Today, the building looks gutted and ready for demolition, marked by a big red X.
Through the end of 2008, the Department of Buildings shows complaints about after-hours work being done against a stop work order and "site conditions endangering workers."
This is a landmark building. The blog Haute Notes wrote extensively on its history, which dates back to 1860: "By the time of the First World War, photos show fine etched-glass entry doors and a sweeping canopy sheltering Vogric's Café. Its Slovenian owner advertised the Knickerbocker beers and ales brewed in Manhattan by Colonel Jacob Ruppert."
Most curious are the seeming ghost signs on the facade, which show a giant hand holding a paint brush and the words: "Brush Up Business with Paint, Paste, Paper, & Push." (Here, "push" means to sell, writes ForgottenNY.)
Frank Jump, in his excellent ghost sign blog, dates the signage to the 1910s. But Haute Notes writes, "the signs don't appear in any of the historic photos, even those from the 1940s."
Was the ghost sign somehow uncovered? Or was it put there later on, maybe for a 1970s movie, and made to look like the 1910s?
Whatever the story, it seems one of two things will happen to this building: Bouley will eventually move in or it will be demolished.

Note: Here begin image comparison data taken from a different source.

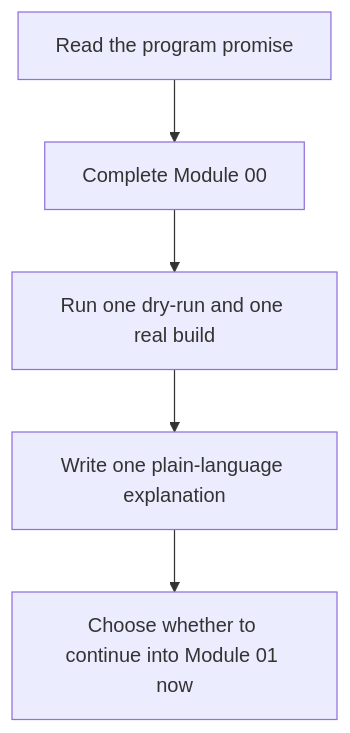
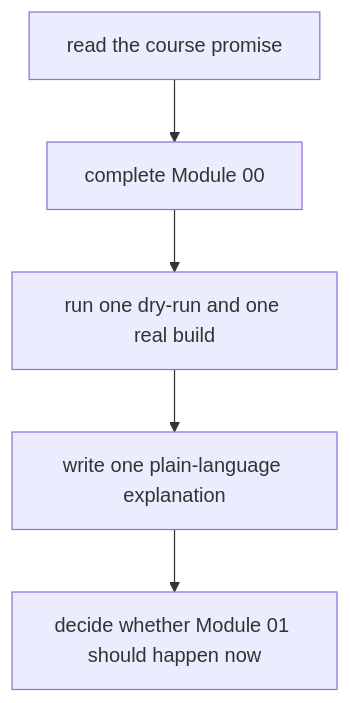
Before and after one commit to bijux/bijux-masterclass: the diagram in programs/reproducible-research/deep-dive-snakemake/course-book/module-00-orientation/first-contact-map.md, drawn with Mermaid. The commit also changed other lines of this file and 1 other file, not shown here.

````diff
--- a/programs/reproducible-research/deep-dive-snakemake/course-book/module-00-orientation/first-contact-map.md
+++ b/programs/reproducible-research/deep-dive-snakemake/course-book/module-00-orientation/first-contact-map.md
@@ -9,7 +14,7 @@
 ```mermaid
 flowchart TD
-  promise["Read the program promise"] --> orient["Complete Module 00"]
-  orient --> dryrun["Run one dry-run and one real build"]
-  dryrun --> reflect["Write one plain-language explanation"]
-  reflect --> decide["Choose whether to continue into Module 01 now"]
+  promise["read the course promise"] --> orient["complete Module 00"]
+  orient --> dryrun["run one dry-run and one real build"]
+  dryrun --> reflect["write one plain-language explanation"]
+  reflect --> decide["decide whether Module 01 should happen now"]
 ```
````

Either way, we'll probably lose the signage, as we lost the Delphi, a once-strong survivor in a vanishing part of town.
As a 2003 Downtown Express put it: "Whenever a trendy new bistro opens up, or a chain spreads its wings and expands into occupied territory, I imagine the neighborhood’s longstanding restaurants must brace themselves for the competition that comes along with gentrification... however, Delphi has held its own for many years, defiantly refusing to be intimidated by the influx of new options for hungry Tribecans."
Bouleyville was originally slated to get its trendy new bistro up and running here by the spring of 2009. Perhaps, still haunting its tomb, the spirit of Delphi continues to defy.